### EXERCISE AIM
Report each line of the data that has "index" somewhere in it.

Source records
········

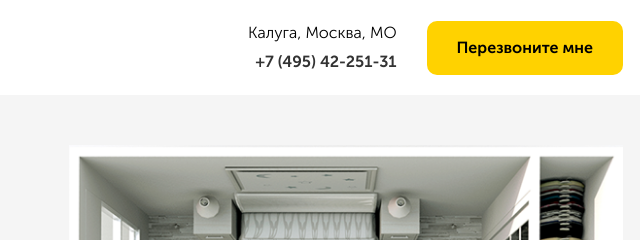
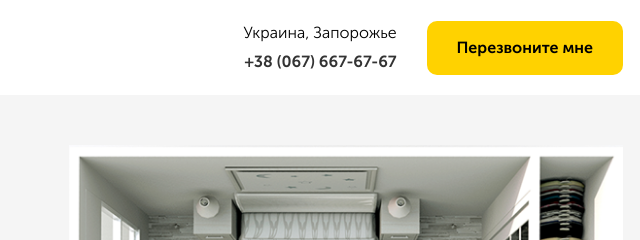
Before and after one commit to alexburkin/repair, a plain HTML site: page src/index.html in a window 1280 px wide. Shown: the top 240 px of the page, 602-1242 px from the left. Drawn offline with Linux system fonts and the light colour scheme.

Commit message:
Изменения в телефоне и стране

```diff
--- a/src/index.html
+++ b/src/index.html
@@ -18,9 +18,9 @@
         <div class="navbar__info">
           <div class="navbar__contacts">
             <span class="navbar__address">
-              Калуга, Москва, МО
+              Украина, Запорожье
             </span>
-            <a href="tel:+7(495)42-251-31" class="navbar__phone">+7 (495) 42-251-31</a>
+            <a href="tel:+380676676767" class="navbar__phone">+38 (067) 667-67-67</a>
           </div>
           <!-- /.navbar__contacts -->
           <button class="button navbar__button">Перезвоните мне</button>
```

········

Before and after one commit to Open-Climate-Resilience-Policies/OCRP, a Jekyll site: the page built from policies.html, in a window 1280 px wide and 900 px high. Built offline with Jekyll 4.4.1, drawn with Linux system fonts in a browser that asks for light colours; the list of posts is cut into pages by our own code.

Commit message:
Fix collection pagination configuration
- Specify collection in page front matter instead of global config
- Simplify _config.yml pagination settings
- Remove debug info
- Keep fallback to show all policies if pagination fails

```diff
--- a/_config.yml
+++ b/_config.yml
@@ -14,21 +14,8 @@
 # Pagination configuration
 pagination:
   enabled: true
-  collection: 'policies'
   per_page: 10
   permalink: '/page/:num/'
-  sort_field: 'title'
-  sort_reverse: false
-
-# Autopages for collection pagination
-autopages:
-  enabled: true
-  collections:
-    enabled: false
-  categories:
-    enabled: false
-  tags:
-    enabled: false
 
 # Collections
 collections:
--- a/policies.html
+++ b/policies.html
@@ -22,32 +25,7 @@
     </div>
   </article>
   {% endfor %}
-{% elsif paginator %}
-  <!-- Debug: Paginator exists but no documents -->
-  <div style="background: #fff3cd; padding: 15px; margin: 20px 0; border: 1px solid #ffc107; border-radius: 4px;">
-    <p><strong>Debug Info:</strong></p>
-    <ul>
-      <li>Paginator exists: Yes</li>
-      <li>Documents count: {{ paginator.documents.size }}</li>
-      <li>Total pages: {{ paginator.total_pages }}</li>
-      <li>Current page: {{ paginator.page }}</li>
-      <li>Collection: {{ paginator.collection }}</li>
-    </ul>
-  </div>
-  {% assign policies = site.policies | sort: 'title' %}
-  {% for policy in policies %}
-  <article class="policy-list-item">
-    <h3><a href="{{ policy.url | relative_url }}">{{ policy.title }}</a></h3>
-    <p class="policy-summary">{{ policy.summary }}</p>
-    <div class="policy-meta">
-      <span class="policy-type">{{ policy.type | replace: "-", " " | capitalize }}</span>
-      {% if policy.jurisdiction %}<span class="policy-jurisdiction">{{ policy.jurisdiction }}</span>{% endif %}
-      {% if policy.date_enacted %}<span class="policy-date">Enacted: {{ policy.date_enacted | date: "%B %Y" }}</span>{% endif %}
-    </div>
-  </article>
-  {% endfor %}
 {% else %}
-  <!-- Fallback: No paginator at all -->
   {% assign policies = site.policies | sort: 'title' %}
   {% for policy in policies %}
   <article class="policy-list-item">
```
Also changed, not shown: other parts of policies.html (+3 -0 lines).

········

### YOUR SOLUTION
Before and after one commit to alexburkin/repair, a plain HTML site: page src/index.html in a window 1280 px wide. Shown: the top 240 px of the page, 602-1242 px from the left. Drawn offline with Linux system fonts and the light colour scheme.
--- a/src/index.html
+++ b/src/index.html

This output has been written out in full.